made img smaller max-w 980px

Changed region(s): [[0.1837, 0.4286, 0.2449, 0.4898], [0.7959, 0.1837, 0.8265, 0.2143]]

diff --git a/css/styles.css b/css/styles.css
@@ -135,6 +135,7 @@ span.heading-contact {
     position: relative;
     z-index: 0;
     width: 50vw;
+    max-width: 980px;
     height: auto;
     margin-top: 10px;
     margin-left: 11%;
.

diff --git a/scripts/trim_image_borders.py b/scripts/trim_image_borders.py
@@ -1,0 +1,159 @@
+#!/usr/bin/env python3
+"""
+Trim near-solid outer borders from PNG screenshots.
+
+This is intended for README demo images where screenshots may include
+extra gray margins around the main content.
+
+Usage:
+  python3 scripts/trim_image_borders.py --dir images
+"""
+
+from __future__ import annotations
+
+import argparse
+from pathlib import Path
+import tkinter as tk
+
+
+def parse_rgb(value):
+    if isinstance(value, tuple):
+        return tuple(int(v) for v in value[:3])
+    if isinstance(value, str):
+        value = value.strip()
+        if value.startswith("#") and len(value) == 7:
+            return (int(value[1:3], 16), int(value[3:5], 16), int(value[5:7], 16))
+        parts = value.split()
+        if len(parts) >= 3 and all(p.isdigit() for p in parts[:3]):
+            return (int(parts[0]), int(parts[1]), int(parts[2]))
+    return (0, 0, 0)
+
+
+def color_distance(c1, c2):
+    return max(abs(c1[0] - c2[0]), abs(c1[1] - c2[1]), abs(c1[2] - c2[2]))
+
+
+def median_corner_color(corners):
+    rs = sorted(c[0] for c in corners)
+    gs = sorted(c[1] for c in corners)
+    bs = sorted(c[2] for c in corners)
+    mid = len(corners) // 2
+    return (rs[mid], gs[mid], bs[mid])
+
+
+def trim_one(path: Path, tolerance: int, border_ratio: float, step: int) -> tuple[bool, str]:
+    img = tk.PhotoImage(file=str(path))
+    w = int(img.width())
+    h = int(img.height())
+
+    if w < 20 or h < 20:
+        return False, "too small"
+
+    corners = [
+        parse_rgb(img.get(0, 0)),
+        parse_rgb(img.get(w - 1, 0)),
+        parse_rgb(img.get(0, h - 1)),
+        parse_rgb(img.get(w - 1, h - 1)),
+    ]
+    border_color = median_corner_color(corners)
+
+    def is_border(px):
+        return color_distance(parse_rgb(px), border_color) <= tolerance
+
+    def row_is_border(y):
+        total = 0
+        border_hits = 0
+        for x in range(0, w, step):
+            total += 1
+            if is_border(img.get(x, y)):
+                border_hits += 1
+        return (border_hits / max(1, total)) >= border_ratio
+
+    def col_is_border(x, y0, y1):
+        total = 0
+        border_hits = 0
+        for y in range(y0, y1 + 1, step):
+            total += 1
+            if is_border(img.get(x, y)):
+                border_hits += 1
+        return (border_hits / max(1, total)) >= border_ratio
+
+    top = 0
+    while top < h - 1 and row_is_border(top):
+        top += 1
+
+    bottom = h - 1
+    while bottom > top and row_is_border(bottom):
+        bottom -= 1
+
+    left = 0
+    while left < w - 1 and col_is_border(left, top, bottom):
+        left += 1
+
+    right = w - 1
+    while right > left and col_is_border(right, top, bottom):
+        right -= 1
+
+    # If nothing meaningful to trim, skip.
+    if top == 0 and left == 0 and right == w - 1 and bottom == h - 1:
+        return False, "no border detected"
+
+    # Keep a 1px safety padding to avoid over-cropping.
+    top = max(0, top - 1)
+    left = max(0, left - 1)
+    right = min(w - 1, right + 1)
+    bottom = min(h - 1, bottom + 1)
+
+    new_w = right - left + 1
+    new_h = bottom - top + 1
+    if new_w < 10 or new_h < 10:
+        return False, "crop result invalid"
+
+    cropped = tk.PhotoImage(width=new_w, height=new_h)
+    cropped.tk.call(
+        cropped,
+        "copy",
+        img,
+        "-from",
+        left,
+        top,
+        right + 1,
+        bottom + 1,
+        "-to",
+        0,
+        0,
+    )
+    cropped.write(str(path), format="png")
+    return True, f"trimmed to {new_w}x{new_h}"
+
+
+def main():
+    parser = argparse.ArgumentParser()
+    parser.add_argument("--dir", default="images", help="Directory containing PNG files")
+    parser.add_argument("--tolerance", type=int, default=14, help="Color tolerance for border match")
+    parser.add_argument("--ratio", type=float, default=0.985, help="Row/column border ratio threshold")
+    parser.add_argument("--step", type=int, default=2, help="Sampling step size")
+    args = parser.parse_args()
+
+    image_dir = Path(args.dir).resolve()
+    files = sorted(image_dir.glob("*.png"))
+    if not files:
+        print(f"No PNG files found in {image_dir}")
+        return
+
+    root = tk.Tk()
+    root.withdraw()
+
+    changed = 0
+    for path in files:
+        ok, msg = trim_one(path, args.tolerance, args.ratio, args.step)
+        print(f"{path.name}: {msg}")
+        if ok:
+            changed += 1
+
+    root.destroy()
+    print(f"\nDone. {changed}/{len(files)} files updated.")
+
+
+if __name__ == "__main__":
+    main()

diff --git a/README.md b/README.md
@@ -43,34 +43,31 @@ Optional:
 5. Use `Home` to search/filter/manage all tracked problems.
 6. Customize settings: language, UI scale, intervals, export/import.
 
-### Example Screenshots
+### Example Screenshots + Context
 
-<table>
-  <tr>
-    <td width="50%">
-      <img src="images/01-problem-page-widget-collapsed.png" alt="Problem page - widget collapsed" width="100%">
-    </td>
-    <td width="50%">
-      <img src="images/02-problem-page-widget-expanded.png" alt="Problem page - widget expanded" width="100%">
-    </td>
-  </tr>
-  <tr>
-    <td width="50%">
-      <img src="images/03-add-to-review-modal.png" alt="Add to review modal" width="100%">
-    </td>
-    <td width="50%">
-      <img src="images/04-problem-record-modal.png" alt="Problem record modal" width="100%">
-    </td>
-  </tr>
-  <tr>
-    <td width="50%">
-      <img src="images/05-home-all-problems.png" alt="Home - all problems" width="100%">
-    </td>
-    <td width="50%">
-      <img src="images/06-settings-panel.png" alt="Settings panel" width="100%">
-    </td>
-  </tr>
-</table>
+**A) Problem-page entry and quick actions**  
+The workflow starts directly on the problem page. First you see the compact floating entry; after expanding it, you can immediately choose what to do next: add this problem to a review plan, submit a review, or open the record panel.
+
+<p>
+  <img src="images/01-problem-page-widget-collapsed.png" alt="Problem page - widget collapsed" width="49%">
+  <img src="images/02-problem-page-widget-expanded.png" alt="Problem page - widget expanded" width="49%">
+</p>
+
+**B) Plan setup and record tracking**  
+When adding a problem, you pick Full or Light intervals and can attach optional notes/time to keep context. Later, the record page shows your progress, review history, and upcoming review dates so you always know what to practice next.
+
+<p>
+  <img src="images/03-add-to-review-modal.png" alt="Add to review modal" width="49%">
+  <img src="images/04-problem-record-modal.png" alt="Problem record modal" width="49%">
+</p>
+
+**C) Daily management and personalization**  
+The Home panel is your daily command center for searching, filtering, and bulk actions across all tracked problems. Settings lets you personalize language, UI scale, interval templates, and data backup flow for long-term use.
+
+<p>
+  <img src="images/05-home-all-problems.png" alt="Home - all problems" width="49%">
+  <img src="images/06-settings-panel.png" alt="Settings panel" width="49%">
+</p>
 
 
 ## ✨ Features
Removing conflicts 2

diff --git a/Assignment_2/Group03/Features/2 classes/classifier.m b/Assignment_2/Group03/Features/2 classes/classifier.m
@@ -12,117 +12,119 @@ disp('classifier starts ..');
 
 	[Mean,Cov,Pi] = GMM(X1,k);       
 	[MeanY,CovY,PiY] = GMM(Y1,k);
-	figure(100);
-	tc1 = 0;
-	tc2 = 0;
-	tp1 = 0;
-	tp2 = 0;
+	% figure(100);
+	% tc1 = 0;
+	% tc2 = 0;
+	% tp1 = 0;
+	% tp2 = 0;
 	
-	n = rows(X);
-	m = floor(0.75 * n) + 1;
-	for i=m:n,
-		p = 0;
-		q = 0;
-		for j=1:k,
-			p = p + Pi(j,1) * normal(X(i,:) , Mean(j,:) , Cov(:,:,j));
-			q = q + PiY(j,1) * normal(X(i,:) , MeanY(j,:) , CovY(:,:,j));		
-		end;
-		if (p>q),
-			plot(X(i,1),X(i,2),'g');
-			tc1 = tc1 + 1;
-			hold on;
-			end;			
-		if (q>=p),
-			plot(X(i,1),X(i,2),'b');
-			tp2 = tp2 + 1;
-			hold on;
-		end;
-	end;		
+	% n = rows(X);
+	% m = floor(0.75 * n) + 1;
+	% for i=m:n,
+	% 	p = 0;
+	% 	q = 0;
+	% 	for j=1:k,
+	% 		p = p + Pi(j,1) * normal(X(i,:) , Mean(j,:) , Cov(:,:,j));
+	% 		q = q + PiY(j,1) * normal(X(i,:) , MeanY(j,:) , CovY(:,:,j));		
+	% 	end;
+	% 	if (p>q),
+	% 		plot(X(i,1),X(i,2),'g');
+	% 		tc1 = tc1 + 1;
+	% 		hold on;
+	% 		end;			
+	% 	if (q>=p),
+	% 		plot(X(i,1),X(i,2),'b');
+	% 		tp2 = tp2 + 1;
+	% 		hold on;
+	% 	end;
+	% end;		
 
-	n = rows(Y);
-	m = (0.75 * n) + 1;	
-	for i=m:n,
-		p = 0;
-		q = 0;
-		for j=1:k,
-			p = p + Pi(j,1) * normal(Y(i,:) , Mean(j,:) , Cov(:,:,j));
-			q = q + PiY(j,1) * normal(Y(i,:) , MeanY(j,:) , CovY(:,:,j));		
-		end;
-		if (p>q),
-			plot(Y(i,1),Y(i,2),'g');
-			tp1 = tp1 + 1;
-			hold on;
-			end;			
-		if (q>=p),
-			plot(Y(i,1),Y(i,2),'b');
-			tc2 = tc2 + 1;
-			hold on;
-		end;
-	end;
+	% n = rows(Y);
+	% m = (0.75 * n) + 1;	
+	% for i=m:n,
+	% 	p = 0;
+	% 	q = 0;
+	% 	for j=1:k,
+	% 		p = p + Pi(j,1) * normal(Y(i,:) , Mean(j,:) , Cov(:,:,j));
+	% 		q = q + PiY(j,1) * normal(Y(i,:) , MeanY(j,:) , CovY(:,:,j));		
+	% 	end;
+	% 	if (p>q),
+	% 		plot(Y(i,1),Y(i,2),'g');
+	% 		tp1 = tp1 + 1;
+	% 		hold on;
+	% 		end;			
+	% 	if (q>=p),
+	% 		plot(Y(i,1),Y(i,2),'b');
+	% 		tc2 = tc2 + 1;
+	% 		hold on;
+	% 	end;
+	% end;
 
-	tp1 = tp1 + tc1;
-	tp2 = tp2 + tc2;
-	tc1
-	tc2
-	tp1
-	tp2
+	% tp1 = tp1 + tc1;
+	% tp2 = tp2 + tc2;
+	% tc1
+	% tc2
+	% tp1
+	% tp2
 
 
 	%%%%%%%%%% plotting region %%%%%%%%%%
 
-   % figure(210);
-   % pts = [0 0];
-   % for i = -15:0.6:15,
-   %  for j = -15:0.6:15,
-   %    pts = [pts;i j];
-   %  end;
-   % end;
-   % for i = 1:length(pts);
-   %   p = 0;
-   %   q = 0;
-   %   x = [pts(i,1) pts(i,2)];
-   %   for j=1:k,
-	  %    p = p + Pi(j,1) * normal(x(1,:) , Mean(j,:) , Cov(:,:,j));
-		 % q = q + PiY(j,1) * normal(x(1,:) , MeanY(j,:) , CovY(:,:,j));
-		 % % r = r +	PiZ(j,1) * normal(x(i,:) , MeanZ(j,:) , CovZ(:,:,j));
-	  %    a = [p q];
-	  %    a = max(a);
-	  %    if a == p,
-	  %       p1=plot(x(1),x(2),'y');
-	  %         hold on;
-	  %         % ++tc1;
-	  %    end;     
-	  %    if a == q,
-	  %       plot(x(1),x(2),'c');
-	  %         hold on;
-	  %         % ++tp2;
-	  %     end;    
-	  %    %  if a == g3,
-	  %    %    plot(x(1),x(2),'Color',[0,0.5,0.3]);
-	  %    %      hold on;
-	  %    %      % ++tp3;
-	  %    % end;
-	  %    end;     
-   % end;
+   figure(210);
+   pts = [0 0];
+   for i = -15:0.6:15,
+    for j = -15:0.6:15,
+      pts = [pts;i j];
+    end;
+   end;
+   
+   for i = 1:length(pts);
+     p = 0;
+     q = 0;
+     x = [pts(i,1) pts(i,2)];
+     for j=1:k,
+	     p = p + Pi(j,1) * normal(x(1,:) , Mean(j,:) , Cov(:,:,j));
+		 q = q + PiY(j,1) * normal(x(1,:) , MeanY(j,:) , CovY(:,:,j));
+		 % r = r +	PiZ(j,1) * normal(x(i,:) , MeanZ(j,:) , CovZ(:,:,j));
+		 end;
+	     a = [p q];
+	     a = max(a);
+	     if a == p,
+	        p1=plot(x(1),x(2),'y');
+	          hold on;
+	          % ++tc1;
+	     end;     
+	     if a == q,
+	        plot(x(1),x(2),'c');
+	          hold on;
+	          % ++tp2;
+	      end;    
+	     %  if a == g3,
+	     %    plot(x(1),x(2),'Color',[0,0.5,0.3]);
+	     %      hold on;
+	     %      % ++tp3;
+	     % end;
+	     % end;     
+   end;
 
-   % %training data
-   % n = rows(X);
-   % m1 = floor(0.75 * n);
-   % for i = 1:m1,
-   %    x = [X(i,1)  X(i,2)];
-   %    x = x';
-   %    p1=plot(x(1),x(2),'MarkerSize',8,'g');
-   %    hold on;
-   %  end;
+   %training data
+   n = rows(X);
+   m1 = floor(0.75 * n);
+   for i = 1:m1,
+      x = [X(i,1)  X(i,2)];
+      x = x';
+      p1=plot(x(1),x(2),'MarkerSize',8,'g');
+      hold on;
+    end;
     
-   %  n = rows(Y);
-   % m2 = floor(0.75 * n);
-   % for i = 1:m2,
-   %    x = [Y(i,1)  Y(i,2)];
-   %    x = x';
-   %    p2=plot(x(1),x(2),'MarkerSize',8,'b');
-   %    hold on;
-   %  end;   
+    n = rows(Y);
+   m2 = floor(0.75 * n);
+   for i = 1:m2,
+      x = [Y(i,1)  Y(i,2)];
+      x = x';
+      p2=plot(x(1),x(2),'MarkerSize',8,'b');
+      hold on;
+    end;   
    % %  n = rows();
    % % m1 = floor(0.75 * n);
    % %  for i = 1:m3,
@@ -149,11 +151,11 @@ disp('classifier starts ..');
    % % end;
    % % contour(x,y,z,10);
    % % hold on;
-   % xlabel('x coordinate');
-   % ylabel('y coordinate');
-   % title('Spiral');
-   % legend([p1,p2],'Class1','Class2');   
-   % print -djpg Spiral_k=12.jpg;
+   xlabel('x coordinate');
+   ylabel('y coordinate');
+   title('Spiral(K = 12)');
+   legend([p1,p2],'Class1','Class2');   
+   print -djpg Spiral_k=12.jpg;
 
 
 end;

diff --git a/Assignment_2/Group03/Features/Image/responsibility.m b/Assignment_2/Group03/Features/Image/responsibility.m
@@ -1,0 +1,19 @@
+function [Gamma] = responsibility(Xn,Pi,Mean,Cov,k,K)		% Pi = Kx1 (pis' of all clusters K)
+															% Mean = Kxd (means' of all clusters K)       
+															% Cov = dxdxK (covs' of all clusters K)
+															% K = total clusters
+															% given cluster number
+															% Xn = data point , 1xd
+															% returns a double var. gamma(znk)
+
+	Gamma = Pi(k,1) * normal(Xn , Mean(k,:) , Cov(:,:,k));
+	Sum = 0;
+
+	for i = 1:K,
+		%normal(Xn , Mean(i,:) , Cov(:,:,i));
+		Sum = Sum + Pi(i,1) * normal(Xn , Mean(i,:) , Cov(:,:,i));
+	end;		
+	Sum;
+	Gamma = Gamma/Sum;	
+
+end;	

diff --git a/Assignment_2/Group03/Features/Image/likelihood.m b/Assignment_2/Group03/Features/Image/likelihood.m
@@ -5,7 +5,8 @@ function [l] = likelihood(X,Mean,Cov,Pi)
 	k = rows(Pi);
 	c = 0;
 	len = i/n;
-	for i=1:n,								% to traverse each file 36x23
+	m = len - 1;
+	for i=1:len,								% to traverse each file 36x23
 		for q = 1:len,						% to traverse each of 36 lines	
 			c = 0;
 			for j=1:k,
• • • •
__Action item__
Report each line of the data in which "step" occurs.

__Task response__
+def trim_one(path: Path, tolerance: int, border_ratio: float, step: int) -> tuple[bool, str]:
+        for x in range(0, w, step):
+        for y in range(y0, y1 + 1, step):
+    parser.add_argument("--step", type=int, default=2, help="Sampling step size")
+        ok, msg = trim_one(path, args.tolerance, args.ratio, args.step)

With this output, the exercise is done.